Ryan Vogelsong, SP: Stud

Vogelsong helped the Giants rebound nicely after a Game 1 loss, and dominated in his Game 2 performance.

The Giants' right-hander went seven strong innings, allowing one run on four hits and helped the Giants avoid falling down 0-2 in the series. More importantly, Vogelsong quieted the hot bats of the Cardinals.

The 35-year-old continues to be a reliable arm for San Francisco. Vogelsong has been solid in these playoffs as a whole, sporting a 1-0 record with an ERA of 1.50. Vogelsong will get another start in this series if it gets to a Game 6, and that's great news for the Giants.


Buster Posey, C: Dud

It hasn't been an easy go of it for the potential National League MVP, but things must change if the Giants want to score enough runs to win this series.

Posey is 1-for-8 (.125) and has yet to drive in a single run. To make matters worse for the Giants' backstop, he hasn't been making regular contact with three strikeouts.

It's hard to imagine that Posey's struggles will continue, however. He is far too good of a hitter and run producer to continue to fall flat, but sometimes October baseball can bring out the worst in even the best hitters.


St. Louis Cardinals

Carlos Beltran, RF: Stud

Beltran is no stranger to postseason success, sporting a career .378 average with 14 homers and 25 RBI in 30 games.

In the NLCS, Beltran has picked up where he left off in the ALDS. The Cards' right fielder is 3-for-7 (.429) with one homer and two RBI, as well as two doubles and a run scored. His OBP is an impressive .500 in the series.

It was Beltran's two-run homer in Game 2 that gave the Cardinals a 6-0 lead, effectively becoming the difference in the game that ended with a 6-4 score.

Beltran could make even more of an impact in the No. 2 hole, but that will depend on if the team's leadoff hitter, Jon Jay, can improve on his .111 average.


Lance Lynn, SP: Dud

Lynn started Game 1 of this series, and that's important because the 25-year-old will take the mound twice in the NLCS.

Hoping for the best in Game 1, the Cards sent Lynn to the mound in place of Jaime Garcia, but it didn't go as planned. Instead, Lynn couldn't make it out of the fourth inning, allowing four runs on five hits with two walks.

The Cardinals staked Lynn to a six-run lead, but even that proved to be insufficient for the struggling right-hander. Lynn would go on to nearly blow the lead for St. Louis after letting up four runs in his final inning of work, creating a nail-biter of a game that should have never been close.


Allen Craig, 1B: Dud

Craig was a major stud for the Cardinals during the regular season, hitting .307 with 22 homers and 92 RBI. But thus far in the NLCS, Craig has been a dud.
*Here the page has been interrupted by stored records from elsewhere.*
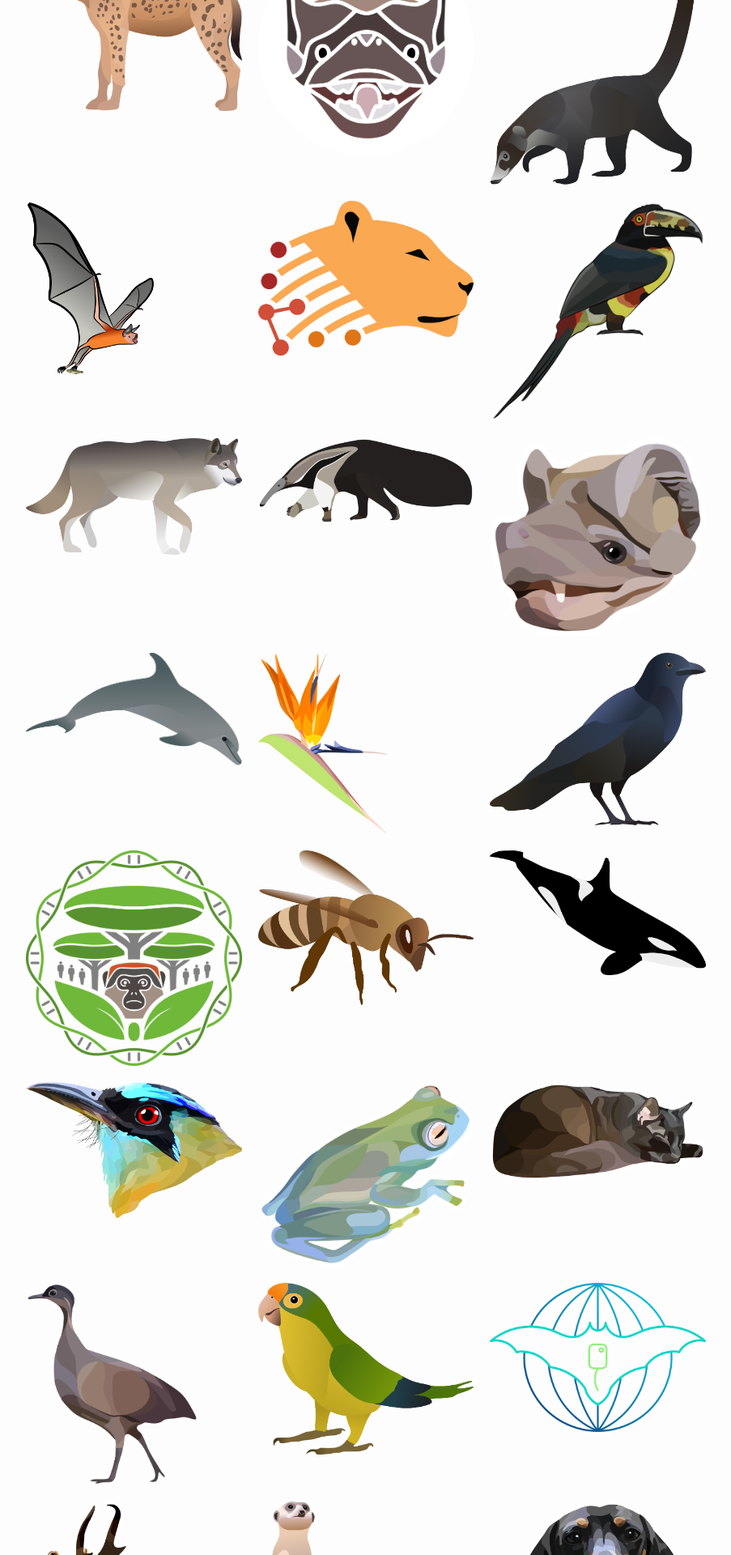
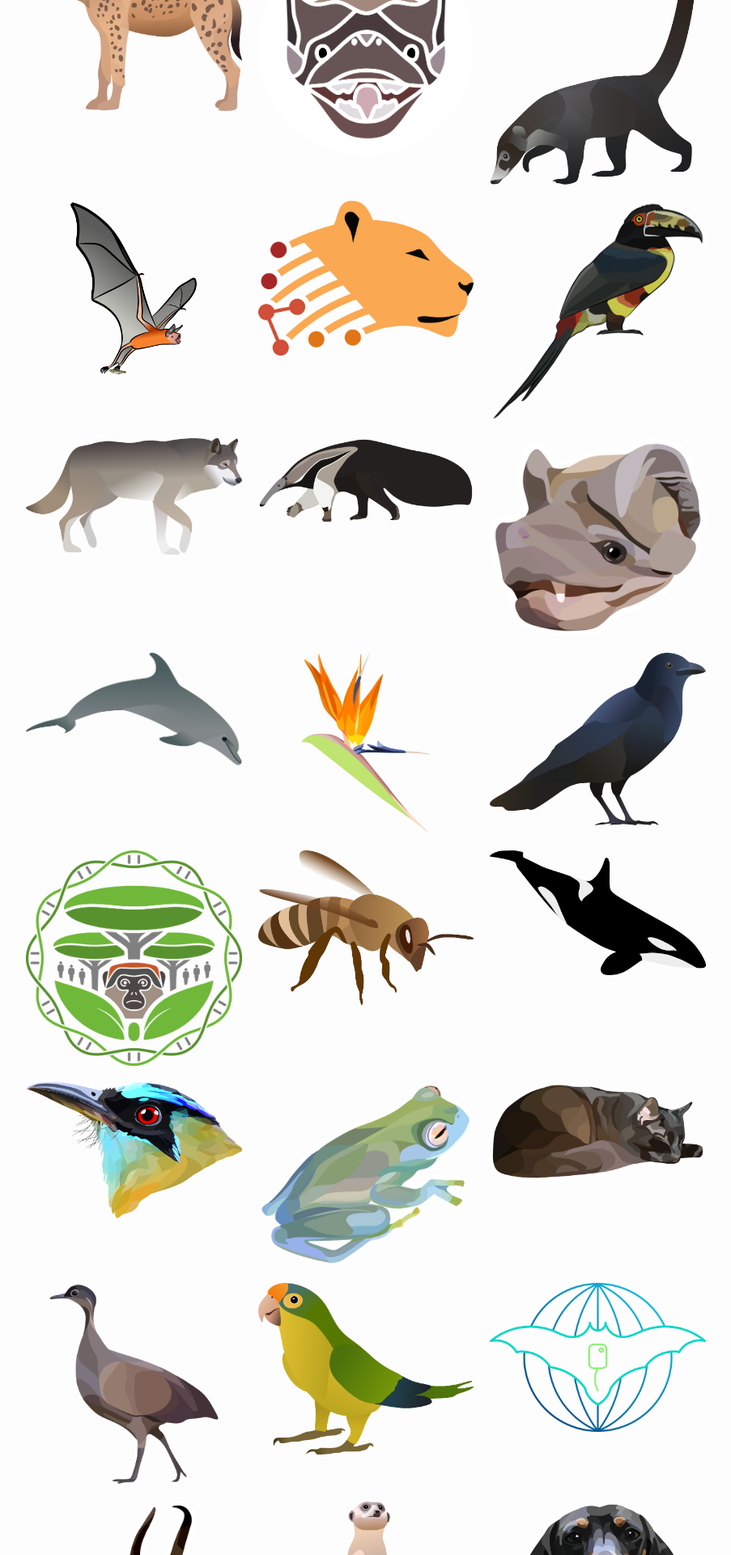
Before and after one commit to imranrazik/imranrazik.github.io, a Jekyll site: the page built from Design.md, in a window 1280 px wide. Shown: the part 818-2738 px from the top of the page at 81% size, without its empty margins (188-1091 px from the left). Built offline with Jekyll 4.4.1, drawn with Linux system fonts in a browser that asks for light colours; our own code applies the rules of GitHub Pages for plain Markdown files.

Commit message:
Update Design.md

```diff
--- a/Design.md
+++ b/Design.md
@@ -32,7 +32,7 @@
     <img src="/assets/illustrations/coati.png" loading="lazy" decoding="async" style="width:100%">
   </div>
   <div class="gallery" style="text-align:center;">
-    <img src="/assets/illustrations/noctilio_v02.png" loading="lazy" decoding="async" style="width:60%">
+    <img src="/assets/illustrations/noctilio_v02.png" loading="lazy" decoding="async" style="width:60%; display:inline-block;">
   </div>
   <div class="gallery">
     <img src="/assets/illustrations/lion.png" loading="lazy" decoding="async" style="width:100%">
@@ -53,7 +53,7 @@
     <img src="/assets/illustrations/dolphin.png" loading="lazy" decoding="async" style="width:100%">
   </div>
   <div class="gallery" style="text-align:center;">
-    <img src="/assets/illustrations/flower.png" loading="lazy" decoding="async" style="width:60%">
+    <img src="/assets/illustrations/flower.png" loading="lazy" decoding="async" style="width:60%; display:inline-block;">
   </div>
   <div class="gallery">
     <img src="/assets/illustrations/crow.png" loading="lazy" decoding="async" style="width:100%">
@@ -77,7 +77,7 @@
     <img src="/assets/illustrations/cat.png" loading="lazy" decoding="async" style="width:100%">
   </div>
   <div class="gallery" style="text-align:center;">
-    <img src="/assets/illustrations/tinamou.png" loading="lazy" decoding="async" style="width:80%">
+    <img src="/assets/illustrations/tinamou.png" loading="lazy" decoding="async" style="width:80%; display:inline-block;">
   </div>
   <div class="gallery">
     <img src="/assets/illustrations/conure.png" loading="lazy" decoding="async" style="width:100%">
@@ -86,10 +86,10 @@
     <img src="/assets/illustrations/bat_logo.png" loading="lazy" decoding="async" style="width:100%">
   </div>
   <div class="gallery" style="text-align:center;">
-    <img src="/assets/illustrations/pronghorn.png" loading="lazy" decoding="async" style="width:50%">
+    <img src="/assets/illustrations/pronghorn.png" loading="lazy" decoding="async" style="width:70%; display:inline-block;">
   </div>
   <div class="gallery" style="text-align:center;">
-    <img src="/assets/illustrations/meerkat.png" loading="lazy" decoding="async" style="width:30%">
+    <img src="/assets/illustrations/meerkat.png" loading="lazy" decoding="async" style="width:30%; display:inline-block;">
   </div>
   <div class="gallery">
     <img src="/assets/illustrations/wellington.png" loading="lazy" decoding="async" style="width:100%">
```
Without a hit, Craig is now 0-for-6 in the first two games of this series with a lone walk being the extent of his contributions for this series.

As the team's cleanup hitter, Craig must have a better series if St. Louis wants to be successful. Craig has had opportunities to drive in runs during the NLCS, but has yet to come through for his team.